I’ve discussed my thoughts on game purchase models in the past.
One clever aspect about Overwatch, which
I’ve recently saw written about by The Verge,
is the cleverness of their in-game purchase model.
Once you’ve purchased the game, you will for all time have access to every character
the game currently offers and will ever offer. (Compare that with, say, League of Legends,
where nobody is consistently free and you would essentially need to drop $5 every
few months to keep up with newly added characters if you wanted access to them.)
What the game does offer to keep things interesting is a novel take on a loot box
- Every match yields “experience”, culminating in “leveling up” your game account,
and which rewards your profile with a loot box
- Loot boxes contain cosmetic upgrades (of varying degrees of rarity) for
individual characters, with some options being seasonal or promotional unlocks,
including the most coveted of the cosmetic upgrades:
- New skins/themes (which can also change combat animations and are visible
to all players)
- A custom “Player of the Game” victory animation which plays for
the player with the best play of the game (as rated by the server)
- Custom dances and taunts
- Beginners level up faster than experienced players, which paradoxically (but
cleverly) gives beginners a much better chance at getting new rare cosmetic upgrades
than game veterans
- In-game currency accumulates if duplicate items are contained in loot boxes, or
randomly as the contents of a loot box. In-game currency can be used to unlock
cosmetic upgrades directly, but at a high cost.
- Real money can be used to purchase more loot boxes, but cannot be used to
purchase in game money. There is no way to directly purchase a desired upgrade.
Although they make no practical difference to the game, collecting and seeking to

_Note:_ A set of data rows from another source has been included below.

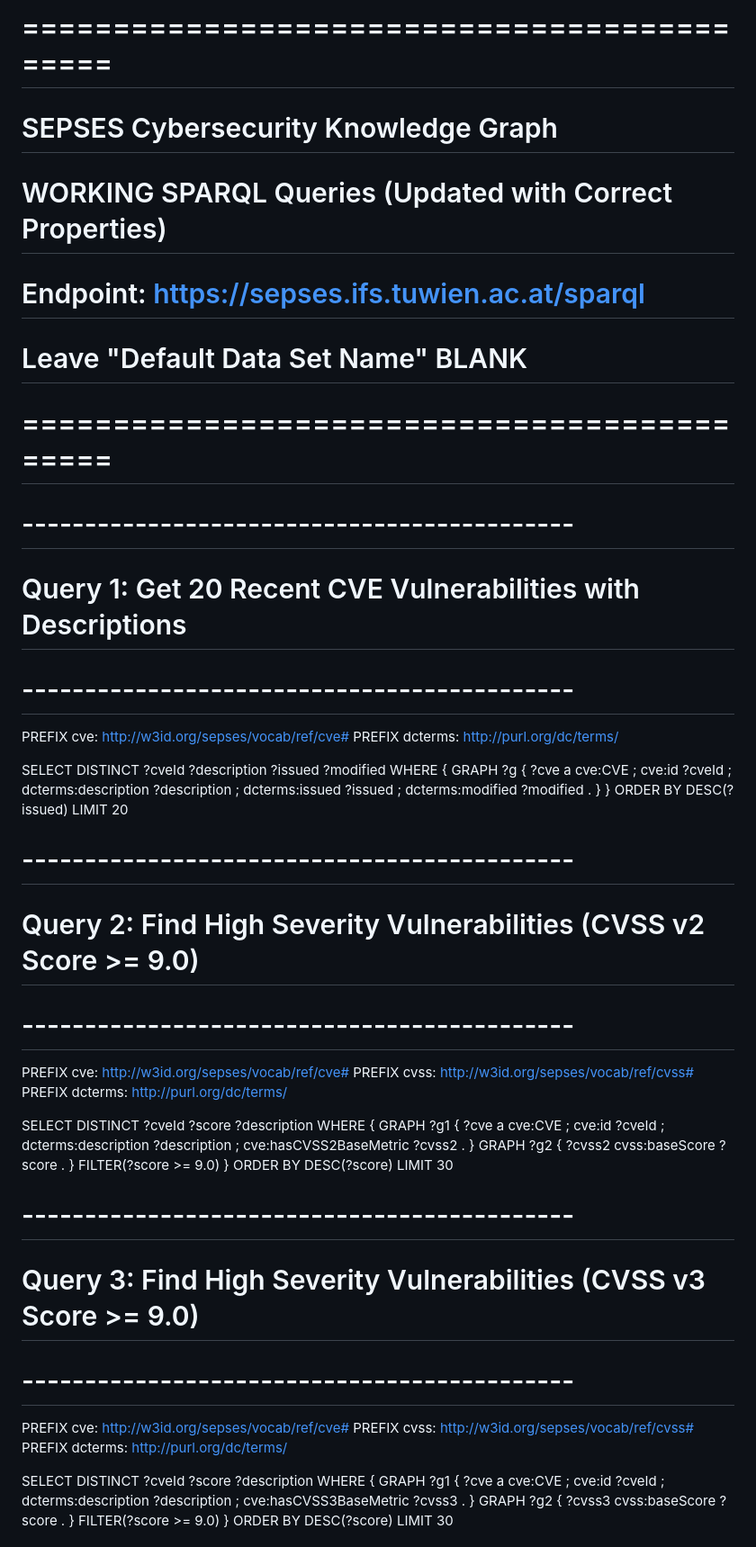
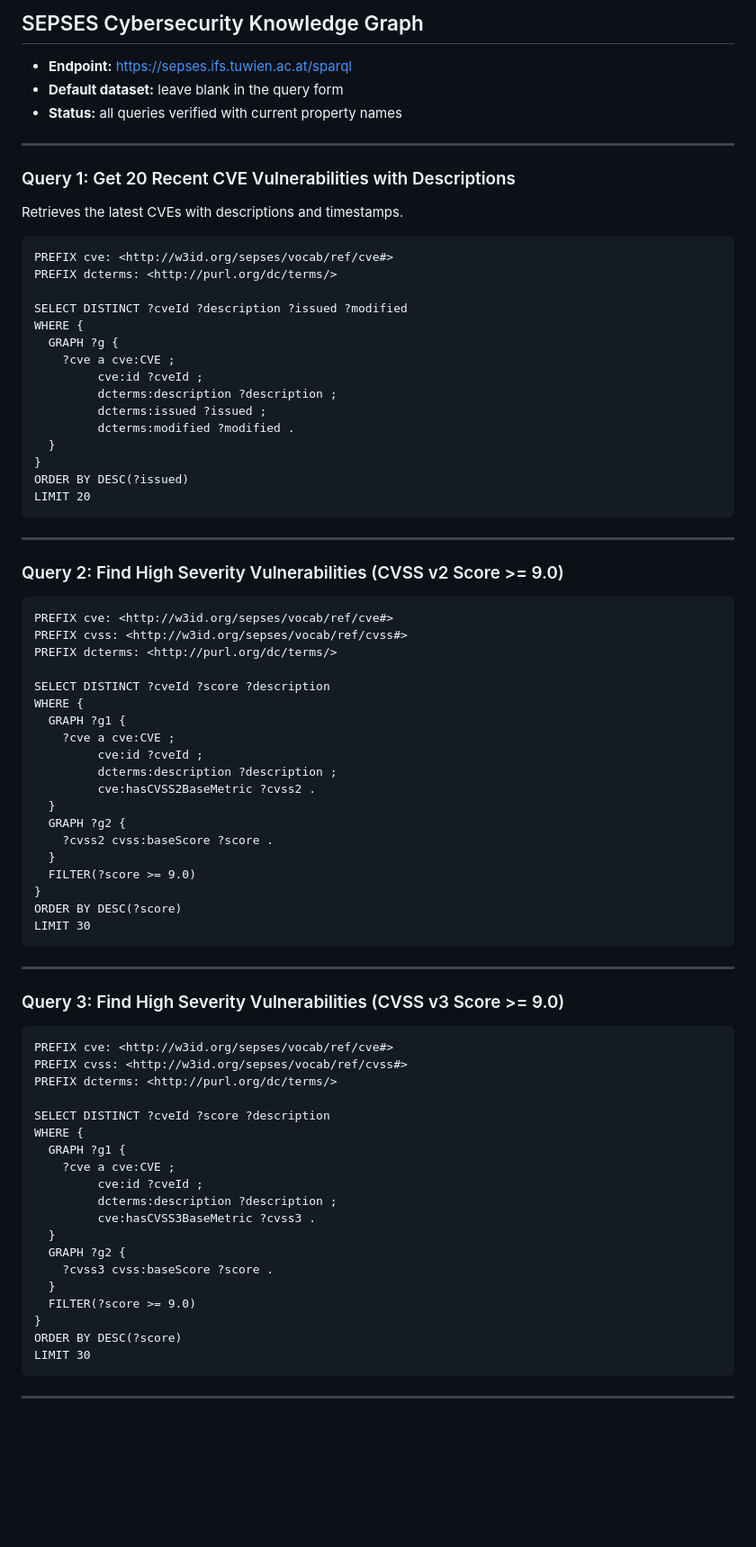
Before and after one commit to SjdnDzikran/agentic-graph-rag, a Markdown page: query-examples.md, the part around one of its changes. Shown at 90% size. Rendered like a GitHub page; blank space fills up the shorter version.

````diff
--- a/query-examples.md
+++ b/query-examples.md
@@ -1,13 +1,16 @@
-# ============================================
-# SEPSES Cybersecurity Knowledge Graph
-# WORKING SPARQL Queries (Updated with Correct Properties)
-# Endpoint: https://sepses.ifs.tuwien.ac.at/sparql
-# Leave "Default Data Set Name" BLANK
-# ============================================
+## SEPSES Cybersecurity Knowledge Graph
 
-# --------------------------------------------
-# Query 1: Get 20 Recent CVE Vulnerabilities with Descriptions
-# --------------------------------------------
+- **Endpoint:** <https://sepses.ifs.tuwien.ac.at/sparql>
+- **Default dataset:** leave blank in the query form
+- **Status:** all queries verified with current property names
+
+---
+
+### Query 1: Get 20 Recent CVE Vulnerabilities with Descriptions
+
+Retrieves the latest CVEs with descriptions and timestamps.
+
+```sparql
 PREFIX cve: <http://w3id.org/sepses/vocab/ref/cve#>
 PREFIX dcterms: <http://purl.org/dc/terms/>
 
@@ -23,11 +26,13 @@ WHERE {
 }
 ORDER BY DESC(?issued)
 LIMIT 20
+```
 
+---
 
-# --------------------------------------------
-# Query 2: Find High Severity Vulnerabilities (CVSS v2 Score >= 9.0)
-# --------------------------------------------
+### Query 2: Find High Severity Vulnerabilities (CVSS v2 Score >= 9.0)
+
+```sparql
 PREFIX cve: <http://w3id.org/sepses/vocab/ref/cve#>
 PREFIX cvss: <http://w3id.org/sepses/vocab/ref/cvss#>
 PREFIX dcterms: <http://purl.org/dc/terms/>
@@ -47,11 +52,13 @@ WHERE {
 }
 ORDER BY DESC(?score)
 LIMIT 30
+```
 
+---
 
-# --------------------------------------------
-# Query 3: Find High Severity Vulnerabilities (CVSS v3 Score >= 9.0)
-# --------------------------------------------
+### Query 3: Find High Severity Vulnerabilities (CVSS v3 Score >= 9.0)
+
+```sparql
 PREFIX cve: <http://w3id.org/sepses/vocab/ref/cve#>
 PREFIX cvss: <http://w3id.org/sepses/vocab/ref/cvss#>
 PREFIX dcterms: <http://purl.org/dc/terms/>
@@ -71,5 +78,7 @@ WHERE {
 }
 ORDER BY DESC(?score)
 LIMIT 30
+```
 
+---
 
````
Also changed, not shown: other parts of query-examples.md (+82 -59 lines).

display the skins with the custom highlight intros is fiendishly addicting. My
favorite clip that Blizzard has released is below.